Five years ago when I first came to the beach with Dan’s family, I couldn’t imagine showering outside, then walking through the house dripping wet with only a towel around me. But it may be what I love most about the beach.
I love so much about this annual vacation.
The fact that all we do is sit and look at waves that climb in to the shore and out again over and over and over again.
The smell of the salt on the breeze, the white hot sun, the pine trees all around the house, the house itself built on stilts so any hurricane flood can wash straight through with minimal damage.
The two big family dinners for 30 people where we eat and we sip and we taste and we talk and everyone is just so nice.
That the kids cannot wait to play flashlight tag at night on the beach, and the patient older kids, in their late teens and early 20s, are so gentle, nurturing and trustworthy that I leave them to their games under the winking stars, knowing they are all having the time of their lives.
That while it is one week only and when we arrive I cannot imagine wanting to leave, by the end I have had my fill and drive away content to look forward to the following year’s return.
The outdoor showers, there are two, serve as the transition between sand stuck to skin, hair matted from ocean water, and repeat applications of sunscreen, and the house that stays relatively clean throughout the week that we’re here.
I can’t quite explain how soothing it is to enclose myself in this wood construct that is effectively open to the elements and strip down, bathing in the faucet that rains down over me. It IS soothing.
But there is more.
The freedom that comes with bare skin kissed by sweet summer air. The feeling of truly being out among the elements but safely ensconced in the hug of the natural world.
The knowledge that for this moment, for all the moments of this week, I am here and only here, in these moments, kissing the sun back, the blue sky, the moving clouds, the salty taste of ocean washing over me and swirling around.

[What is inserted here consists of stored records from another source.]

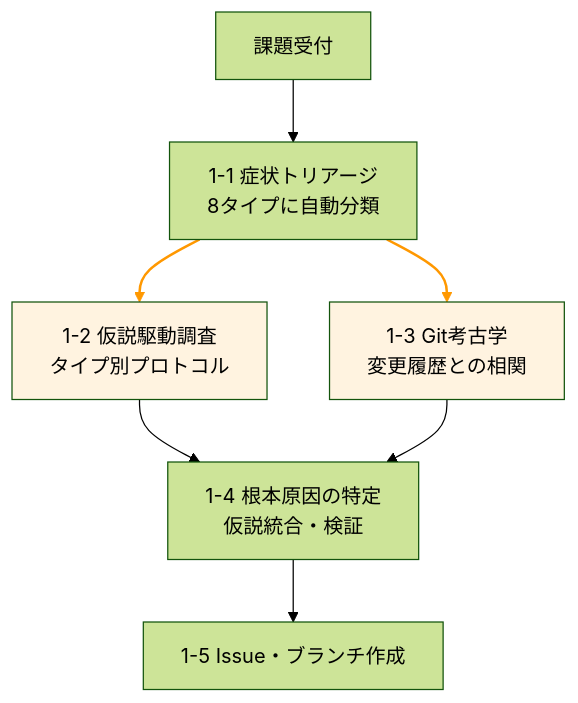
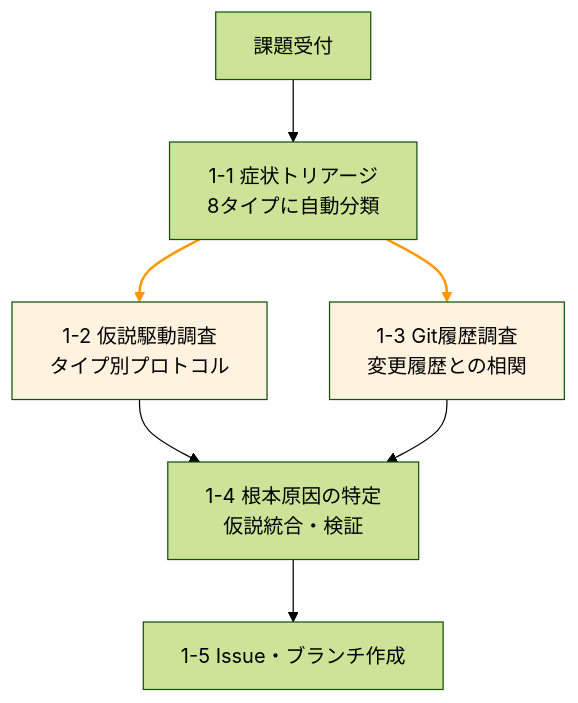
The fourth of 4 diagrams in README.md (yoshi0703/claude-solve-skill), drawn with Mermaid (forest theme) before and after one commit. The commit also changed other lines of this file and 6 other files, not shown here.

````diff
--- a/README.md
+++ b/README.md
@@ -137,14 +169,14 @@
 ```mermaid
 graph TD
     A[課題受付] --> B[1-1 症状トリアージ<br/>8タイプに自動分類]
     B --> C[1-2 仮説駆動調査<br/>タイプ別プロトコル]
-    B --> D[1-3 Git考古学<br/>変更履歴との相関]
+    B --> D[1-3 Git履歴調査<br/>変更履歴との相関]
     C --> E[1-4 根本原因の特定<br/>仮説統合・検証]
     D --> E
     E --> F[1-5 Issue・ブランチ作成]
     
     style C fill:#fff3e0
     style D fill:#fff3e0
     
     linkStyle 1,2 stroke:#ff9800,stroke-width:2px
 ```
````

Yesterday afternoon, my phone pinged with a text about plans for a day in September and I had to say, “I’m sorry, I can’t plan that far ahead. If we can make it, we’d love to join you.”
Because for now, this is where I am. Completely, wholly, only.

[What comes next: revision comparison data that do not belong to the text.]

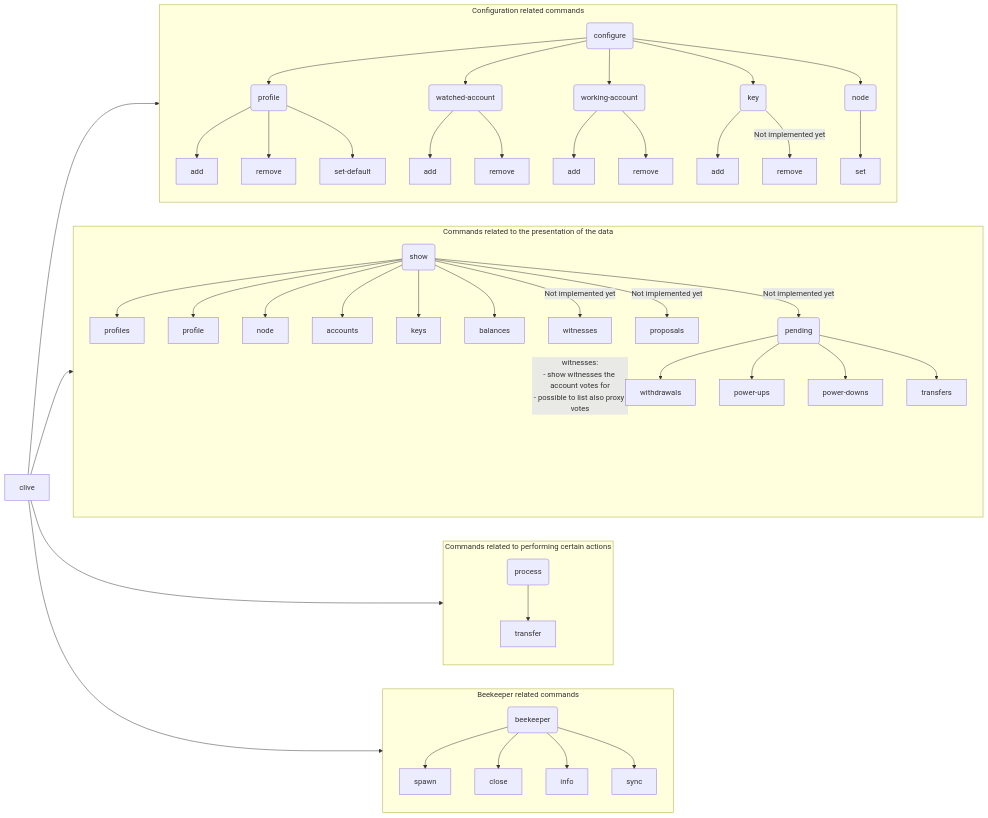
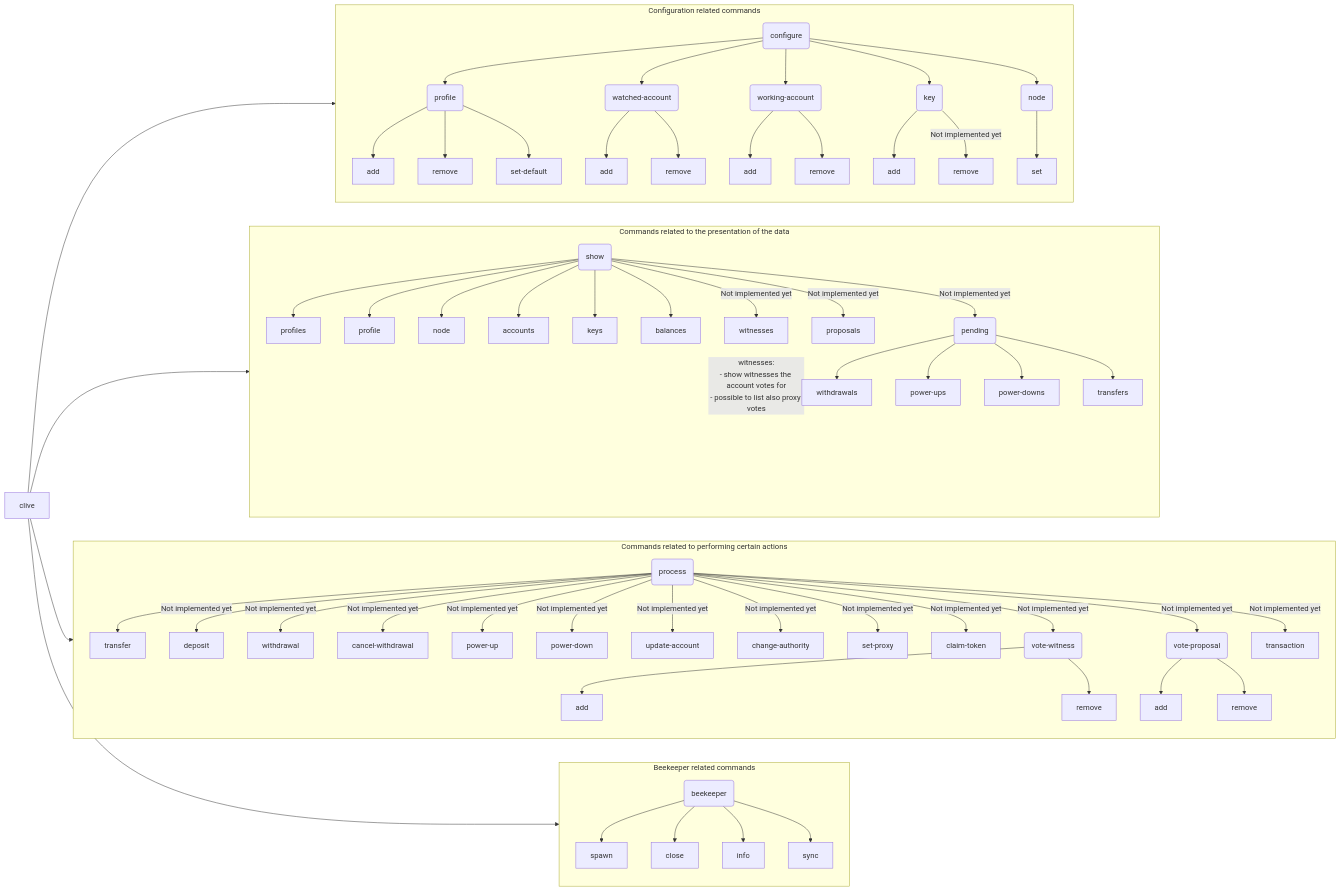
The diagram in clive/__private/cli/commands_structure.md (openhive-network/clive), drawn with Mermaid before and after one commit.

Commit message:
Supply process subgraph with other not currently implemented commands

```diff
--- a/clive/__private/cli/commands_structure.md
+++ b/clive/__private/cli/commands_structure.md
@@ -28,7 +28,26 @@
     end
 
    subgraph Processing[Commands related to performing certain actions]
-        Process(process) --> Transfer[transfer]
+        Process(process) --> ProcessTransfer[transfer]
+        Process -->|"Not implemented yet"|ProcessDeposit[deposit]
+        Process -->|"Not implemented yet"|ProcessWithdrawal[withdrawal]
+        Process -->|"Not implemented yet"|ProcessCancelWithdrawal[cancel-withdrawal]
+        Process -->|"Not implemented yet"|ProcessPowerUp[power-up]
+        Process -->|"Not implemented yet"|ProcessPowerDown[power-down]
+        Process -->|"Not implemented yet"|ProcessUpdateAccount[update-account]
+        Process -->|"Not implemented yet"|ProcessChangeAuthority[change-authority]
+        Process -->|"Not implemented yet"|ProcessSetProxy[set-proxy]
+        Process -->|"Not implemented yet"|ProcessClaimToken[claim-token]
+
+        Process -->|"Not implemented yet"|ProcessVoteWitness(vote-witness)
+        ProcessVoteWitness --> ProcessVoteWitnessAdd[add]
+        ProcessVoteWitness --> ProcessVoteWitnessRemove[remove]
+
+        Process -->|"Not implemented yet"|ProcessVoteProposal(vote-proposal)
+        ProcessVoteProposal --> ProcessVoteProposalAdd[add]
+        ProcessVoteProposal --> ProcessVoteProposalRemove[remove]
+
+        Process -->|"Not implemented yet"|ProcessTransaction[transaction]
     end
 
     subgraph Presentation[Commands related to the presentation of the data]
```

The problem we have so much of our lives is racing ahead and living behind. Never quite just being here. In. This. Moment.
Except there is nowhere else to be.
The other night, at our dinner party, 7-year-old Rebecca said something about the present being where we are and all we have. “That’s why the present is a gift,” I said.
She may not have gotten the double entendre, but I certainly did.